● EXERCISE GOAL:
Pull out every line below that contains the word "payload".

● SUPPLIED RECORDS:

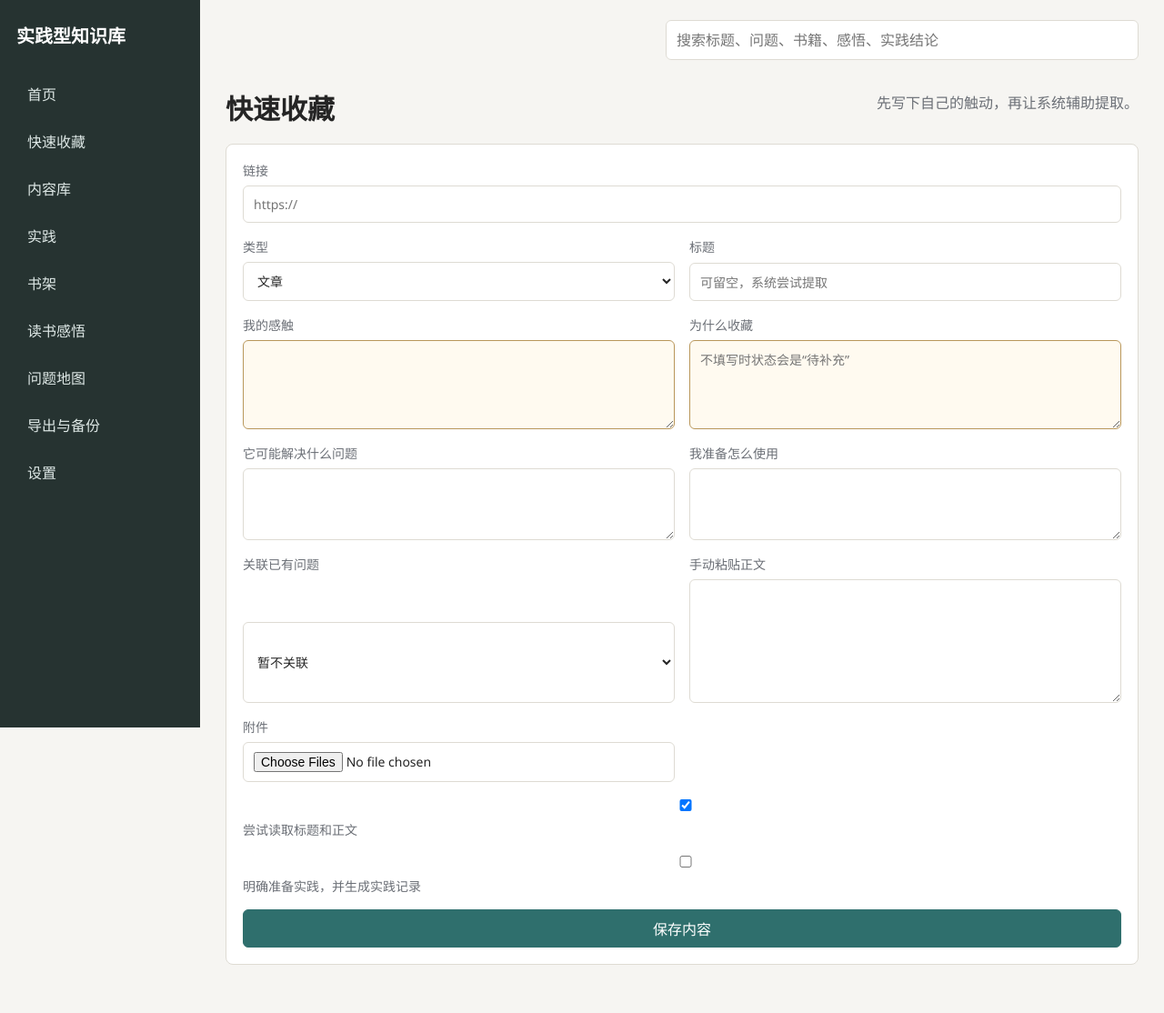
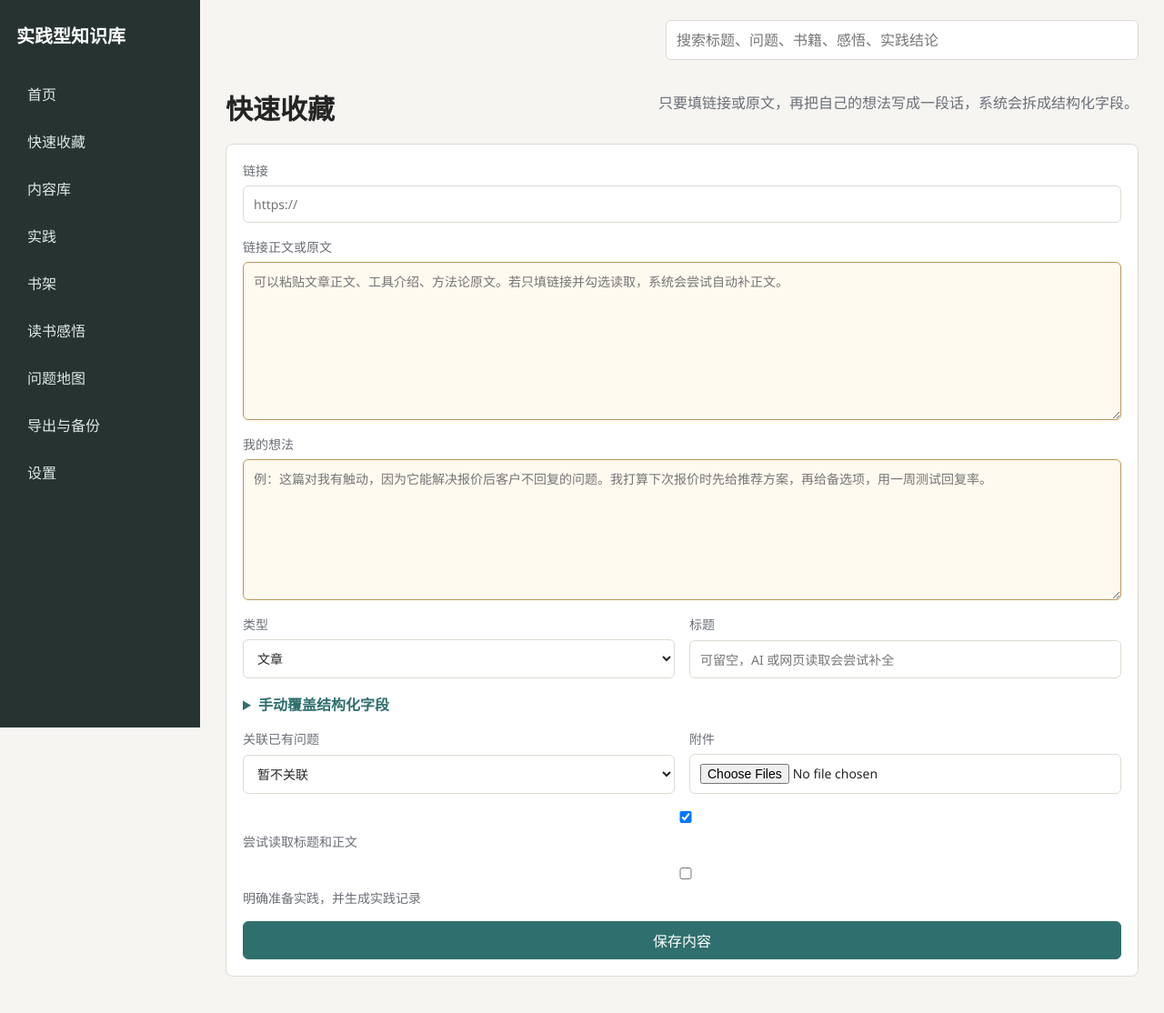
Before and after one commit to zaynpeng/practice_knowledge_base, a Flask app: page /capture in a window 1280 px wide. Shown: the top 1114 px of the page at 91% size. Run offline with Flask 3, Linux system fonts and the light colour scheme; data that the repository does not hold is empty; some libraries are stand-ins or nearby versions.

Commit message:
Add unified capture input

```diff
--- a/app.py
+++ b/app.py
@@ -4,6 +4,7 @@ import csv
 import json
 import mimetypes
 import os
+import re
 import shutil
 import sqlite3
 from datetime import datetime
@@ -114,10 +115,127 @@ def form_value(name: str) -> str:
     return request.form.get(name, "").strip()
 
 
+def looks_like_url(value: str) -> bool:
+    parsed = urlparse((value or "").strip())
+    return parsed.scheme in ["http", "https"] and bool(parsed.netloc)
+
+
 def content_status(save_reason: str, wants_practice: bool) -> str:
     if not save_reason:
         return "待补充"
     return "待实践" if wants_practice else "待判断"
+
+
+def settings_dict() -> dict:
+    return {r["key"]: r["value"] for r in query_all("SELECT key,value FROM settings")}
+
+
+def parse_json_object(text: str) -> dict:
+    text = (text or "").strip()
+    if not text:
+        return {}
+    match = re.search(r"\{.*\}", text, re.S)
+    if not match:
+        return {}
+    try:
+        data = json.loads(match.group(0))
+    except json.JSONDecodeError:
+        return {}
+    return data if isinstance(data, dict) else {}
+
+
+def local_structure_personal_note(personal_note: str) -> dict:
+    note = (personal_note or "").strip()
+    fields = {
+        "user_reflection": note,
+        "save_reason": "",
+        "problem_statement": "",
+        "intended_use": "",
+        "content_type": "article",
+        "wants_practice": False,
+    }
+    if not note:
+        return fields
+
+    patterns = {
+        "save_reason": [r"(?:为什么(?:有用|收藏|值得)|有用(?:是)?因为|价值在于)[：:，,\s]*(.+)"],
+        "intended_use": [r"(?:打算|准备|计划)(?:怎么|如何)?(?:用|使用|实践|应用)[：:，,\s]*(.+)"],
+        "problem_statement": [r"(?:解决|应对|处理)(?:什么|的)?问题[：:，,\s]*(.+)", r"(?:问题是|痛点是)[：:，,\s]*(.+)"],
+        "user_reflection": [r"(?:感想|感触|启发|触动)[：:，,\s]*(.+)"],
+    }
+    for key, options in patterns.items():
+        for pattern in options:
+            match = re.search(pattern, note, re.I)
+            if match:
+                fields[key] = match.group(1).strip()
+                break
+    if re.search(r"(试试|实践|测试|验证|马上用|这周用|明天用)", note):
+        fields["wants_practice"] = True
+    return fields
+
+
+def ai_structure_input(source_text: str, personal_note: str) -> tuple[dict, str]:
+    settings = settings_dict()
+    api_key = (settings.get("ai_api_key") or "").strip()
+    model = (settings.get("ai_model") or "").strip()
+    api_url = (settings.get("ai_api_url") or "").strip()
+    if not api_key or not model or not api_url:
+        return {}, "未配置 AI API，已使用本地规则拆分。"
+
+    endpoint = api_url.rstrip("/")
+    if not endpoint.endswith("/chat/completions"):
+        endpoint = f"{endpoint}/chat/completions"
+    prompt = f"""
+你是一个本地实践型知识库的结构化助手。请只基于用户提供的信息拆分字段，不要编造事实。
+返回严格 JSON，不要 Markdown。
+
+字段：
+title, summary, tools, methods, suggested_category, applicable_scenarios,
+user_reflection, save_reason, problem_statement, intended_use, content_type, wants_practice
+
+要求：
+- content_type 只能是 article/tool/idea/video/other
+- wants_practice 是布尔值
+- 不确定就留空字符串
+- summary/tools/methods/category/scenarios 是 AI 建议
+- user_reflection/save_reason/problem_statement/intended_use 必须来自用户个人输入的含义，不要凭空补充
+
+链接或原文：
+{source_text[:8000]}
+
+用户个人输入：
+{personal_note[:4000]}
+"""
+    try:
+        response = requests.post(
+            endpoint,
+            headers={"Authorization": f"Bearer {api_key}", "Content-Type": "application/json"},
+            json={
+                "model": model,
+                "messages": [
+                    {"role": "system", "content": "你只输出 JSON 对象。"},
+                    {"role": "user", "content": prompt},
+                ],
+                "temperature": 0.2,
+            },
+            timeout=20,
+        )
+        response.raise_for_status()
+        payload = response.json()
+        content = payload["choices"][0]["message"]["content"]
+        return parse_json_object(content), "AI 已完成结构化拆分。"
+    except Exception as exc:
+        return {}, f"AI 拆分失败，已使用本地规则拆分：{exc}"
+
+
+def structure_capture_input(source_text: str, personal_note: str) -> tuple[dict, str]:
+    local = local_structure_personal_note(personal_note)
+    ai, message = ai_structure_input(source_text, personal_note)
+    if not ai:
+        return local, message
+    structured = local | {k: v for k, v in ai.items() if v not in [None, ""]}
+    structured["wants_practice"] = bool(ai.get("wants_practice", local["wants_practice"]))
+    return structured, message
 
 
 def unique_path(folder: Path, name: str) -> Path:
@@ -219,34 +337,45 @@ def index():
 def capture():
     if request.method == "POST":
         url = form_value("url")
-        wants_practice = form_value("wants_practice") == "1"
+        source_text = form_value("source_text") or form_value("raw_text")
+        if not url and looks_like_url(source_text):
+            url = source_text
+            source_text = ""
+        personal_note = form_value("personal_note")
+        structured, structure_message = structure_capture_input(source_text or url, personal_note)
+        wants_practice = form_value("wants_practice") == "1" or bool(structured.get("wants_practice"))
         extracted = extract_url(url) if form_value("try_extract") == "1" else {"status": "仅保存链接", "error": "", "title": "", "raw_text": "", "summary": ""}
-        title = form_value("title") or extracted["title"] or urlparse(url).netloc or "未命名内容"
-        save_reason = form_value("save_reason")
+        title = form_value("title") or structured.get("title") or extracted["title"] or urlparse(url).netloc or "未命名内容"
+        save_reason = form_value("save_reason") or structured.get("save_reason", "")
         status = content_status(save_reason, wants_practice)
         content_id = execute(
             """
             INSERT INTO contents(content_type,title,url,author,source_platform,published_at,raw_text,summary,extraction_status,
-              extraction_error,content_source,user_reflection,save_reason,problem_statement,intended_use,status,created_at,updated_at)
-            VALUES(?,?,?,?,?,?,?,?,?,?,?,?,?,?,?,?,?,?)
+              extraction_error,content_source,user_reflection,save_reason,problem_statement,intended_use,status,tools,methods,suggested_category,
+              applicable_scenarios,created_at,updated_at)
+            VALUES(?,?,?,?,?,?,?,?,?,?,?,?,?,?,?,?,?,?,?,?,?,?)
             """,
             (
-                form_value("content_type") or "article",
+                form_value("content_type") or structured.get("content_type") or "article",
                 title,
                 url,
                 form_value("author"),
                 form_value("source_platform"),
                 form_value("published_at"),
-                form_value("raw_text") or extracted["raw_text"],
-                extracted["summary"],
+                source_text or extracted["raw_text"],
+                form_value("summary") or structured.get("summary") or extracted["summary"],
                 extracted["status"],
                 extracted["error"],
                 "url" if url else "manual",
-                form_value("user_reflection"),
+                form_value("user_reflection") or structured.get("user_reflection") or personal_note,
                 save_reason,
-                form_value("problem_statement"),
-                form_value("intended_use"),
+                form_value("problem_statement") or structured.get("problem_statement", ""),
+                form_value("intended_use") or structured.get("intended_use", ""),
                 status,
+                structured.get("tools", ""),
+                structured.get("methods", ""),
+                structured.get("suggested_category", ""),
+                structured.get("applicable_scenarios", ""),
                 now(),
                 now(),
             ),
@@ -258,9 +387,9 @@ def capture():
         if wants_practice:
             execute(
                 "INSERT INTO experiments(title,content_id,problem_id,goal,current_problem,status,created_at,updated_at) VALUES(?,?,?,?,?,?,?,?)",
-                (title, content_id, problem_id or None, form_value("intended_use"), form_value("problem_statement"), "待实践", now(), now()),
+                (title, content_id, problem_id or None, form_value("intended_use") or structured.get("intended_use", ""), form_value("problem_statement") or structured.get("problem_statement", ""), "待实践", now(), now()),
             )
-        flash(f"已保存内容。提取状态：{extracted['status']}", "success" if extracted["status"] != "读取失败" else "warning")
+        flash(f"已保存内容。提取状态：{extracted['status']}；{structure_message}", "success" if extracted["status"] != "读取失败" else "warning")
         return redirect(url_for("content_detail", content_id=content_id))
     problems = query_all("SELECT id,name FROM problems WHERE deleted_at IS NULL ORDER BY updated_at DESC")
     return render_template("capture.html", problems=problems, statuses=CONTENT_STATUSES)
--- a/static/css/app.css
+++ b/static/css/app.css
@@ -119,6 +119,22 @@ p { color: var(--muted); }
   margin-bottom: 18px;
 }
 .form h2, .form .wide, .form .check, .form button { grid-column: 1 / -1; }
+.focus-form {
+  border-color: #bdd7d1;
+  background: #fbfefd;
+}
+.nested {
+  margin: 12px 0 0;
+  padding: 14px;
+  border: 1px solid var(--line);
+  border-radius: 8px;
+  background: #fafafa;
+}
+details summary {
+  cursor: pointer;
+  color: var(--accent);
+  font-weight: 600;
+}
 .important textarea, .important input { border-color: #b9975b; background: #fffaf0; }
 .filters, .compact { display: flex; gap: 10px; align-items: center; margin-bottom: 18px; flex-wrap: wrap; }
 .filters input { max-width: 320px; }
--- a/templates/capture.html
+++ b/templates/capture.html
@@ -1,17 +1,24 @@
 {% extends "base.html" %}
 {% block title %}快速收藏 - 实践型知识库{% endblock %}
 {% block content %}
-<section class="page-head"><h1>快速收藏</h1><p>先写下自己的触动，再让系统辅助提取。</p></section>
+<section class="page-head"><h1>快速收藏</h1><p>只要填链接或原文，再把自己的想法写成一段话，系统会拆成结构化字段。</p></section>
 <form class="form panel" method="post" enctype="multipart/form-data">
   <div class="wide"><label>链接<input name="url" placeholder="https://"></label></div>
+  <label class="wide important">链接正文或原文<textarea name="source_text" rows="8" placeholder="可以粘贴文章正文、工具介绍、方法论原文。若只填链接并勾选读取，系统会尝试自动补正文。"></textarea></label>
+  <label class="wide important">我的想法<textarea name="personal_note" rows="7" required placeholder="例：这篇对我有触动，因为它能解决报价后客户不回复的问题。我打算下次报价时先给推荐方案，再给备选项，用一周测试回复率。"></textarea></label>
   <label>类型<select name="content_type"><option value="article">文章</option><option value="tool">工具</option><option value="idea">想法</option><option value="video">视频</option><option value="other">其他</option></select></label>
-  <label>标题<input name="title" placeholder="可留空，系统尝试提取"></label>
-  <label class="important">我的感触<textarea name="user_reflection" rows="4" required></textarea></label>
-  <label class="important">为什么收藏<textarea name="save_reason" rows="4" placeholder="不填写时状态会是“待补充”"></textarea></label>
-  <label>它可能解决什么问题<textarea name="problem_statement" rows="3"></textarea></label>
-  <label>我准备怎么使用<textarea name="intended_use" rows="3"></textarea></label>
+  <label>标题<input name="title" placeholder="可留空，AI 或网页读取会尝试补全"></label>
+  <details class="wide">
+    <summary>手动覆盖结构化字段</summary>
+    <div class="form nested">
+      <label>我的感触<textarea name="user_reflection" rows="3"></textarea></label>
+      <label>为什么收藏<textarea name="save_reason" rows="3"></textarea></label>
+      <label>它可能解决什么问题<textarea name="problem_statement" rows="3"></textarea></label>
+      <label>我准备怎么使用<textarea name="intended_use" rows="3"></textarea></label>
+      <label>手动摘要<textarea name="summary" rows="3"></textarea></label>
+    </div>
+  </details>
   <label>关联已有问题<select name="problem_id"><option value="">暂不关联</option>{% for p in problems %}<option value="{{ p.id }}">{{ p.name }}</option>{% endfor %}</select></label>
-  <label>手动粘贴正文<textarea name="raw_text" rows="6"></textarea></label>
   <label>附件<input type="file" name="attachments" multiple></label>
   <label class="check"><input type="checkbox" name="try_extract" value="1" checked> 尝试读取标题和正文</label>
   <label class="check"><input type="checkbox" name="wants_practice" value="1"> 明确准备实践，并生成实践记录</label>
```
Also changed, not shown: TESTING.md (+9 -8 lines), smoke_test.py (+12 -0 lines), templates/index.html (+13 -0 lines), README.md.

● THE COMPLETED TASK:
+        payload = response.json()
+        content = payload["choices"][0]["message"]["content"]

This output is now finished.